I get asked often, “Is that how it really looked? How much did you Photoshop this?” People look at photography as a mix of reality and fantasy. They don’t take it at face value anymore. It lacks truth, it lacks authenticity.


Man In The Straw Hat – South Weber, UT – Fujifilm X100F

It’s like the old saying, “Fool me once, shame on you. Fool me twice, shame on me.” I think people are tired of being fooled and tricked by pictures that have been heavily manipulated.

Many news outlets have begun requiring that only straight-out-of-camera JPEGs be submitted. There have been too many examples where some photograph in a big story turned out to be significantly edited. Now many news outlets want only what the camera captured, no manipulation please! This is to save the integrity of the genre, which has lost significant credibility.

Shooting JPEGs allows you to answer, “This is how the camera captured it. I didn’t use Photoshop or any other software. This is straight from the camera unedited.” This isn’t for bragging rights. There is value in creating authentic pictures, and this is becoming more true every day.



Yashica Rangefinder & Fujicolor – South Weber, UT – Fujifilm X100F

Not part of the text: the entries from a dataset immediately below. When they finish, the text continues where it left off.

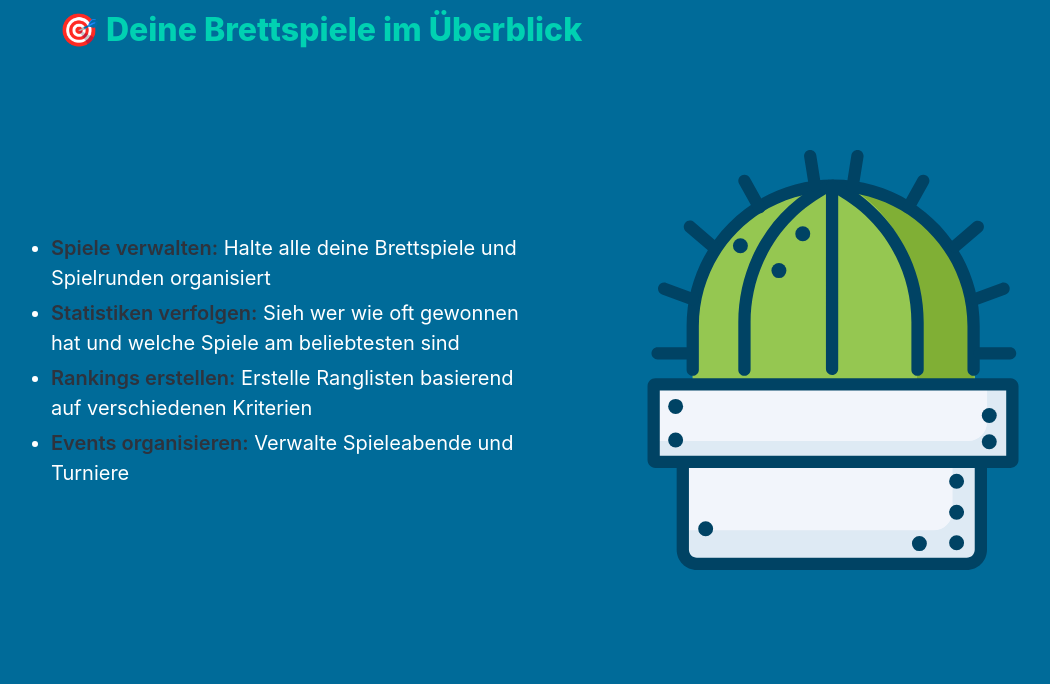
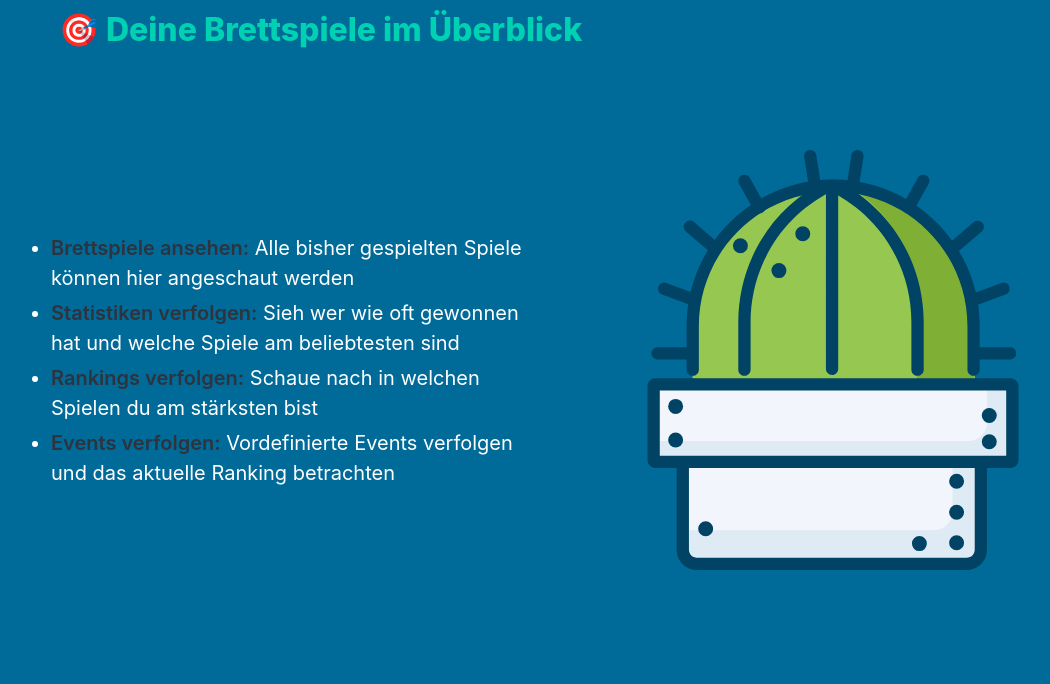
Before and after one commit to Kreijeck/bogan, a Flask app: page / in a window 1280 px wide. Shown: the part 2565-3249 px from the top of the page, without its empty margins (85-1135 px from the left). Run offline with Flask 3, Linux system fonts and the light colour scheme; parts of the project's set-up code (start-up, migrations or seed data) failed here and were passed over.

Commit message:
update description of text

```diff
--- a/bogan/main/templates/index.html
+++ b/bogan/main/templates/index.html
@@ -292,10 +292,10 @@
         <div class="column">
           <div class="content is-medium">
             <ul>
-              <li><strong>Spiele verwalten:</strong> Halte alle deine Brettspiele und Spielrunden organisiert</li>
+              <li><strong>Brettspiele ansehen:</strong> Alle bisher gespielten Spiele können hier angeschaut werden</li>
               <li><strong>Statistiken verfolgen:</strong> Sieh wer wie oft gewonnen hat und welche Spiele am beliebtesten sind</li>
-              <li><strong>Rankings erstellen:</strong> Erstelle Ranglisten basierend auf verschiedenen Kriterien</li>
-              <li><strong>Events organisieren:</strong> Verwalte Spieleabende und Turniere</li>
+              <li><strong>Rankings verfolgen:</strong> Schaue nach in welchen Spielen du am stärksten bist</li>
+              <li><strong>Events verfolgen:</strong> Vordefinierte Events verfolgen und das aktuelle Ranking betrachten</li>
             </ul>
           </div>
         </div>
```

Several weeks ago I was asked to photograph for someone, and he needed the pictures immediately. He paid me a higher premium for this service. I made my exposures and, using the screen on the back of my X100F, deleted the ones that weren’t good. After I was finished I uploaded the pictures directly to his laptop. From the moment that I arrived to the delivery of the finished pictures was about an hour–photoshoot completely finished and check in my hand.

As I was driving away, I thought that this is how it should be every time. In the past I would have spent a day post-processing the pictures. But since the straight-out-of-camera JPEGs look so darn good, I felt more than comfortable delivering them to the client unedited. And this person contacted me twice afterwards to tell me just how pleased he was with the pictures. “They were perfect,” he said.

I save so much time and money by not shooting RAW. There are plenty of good reasons to choose JPEG instead, all of which I laid out above. All of the photographs in this article that were captured using the X100F are straight-out-of-camera JPEGs. I just wish that there wasn’t such a stigmatic attitude towards it. But times are changing, and technology is advancing, and I think that the lowly camera-made JPEG will see new life in the upcoming years.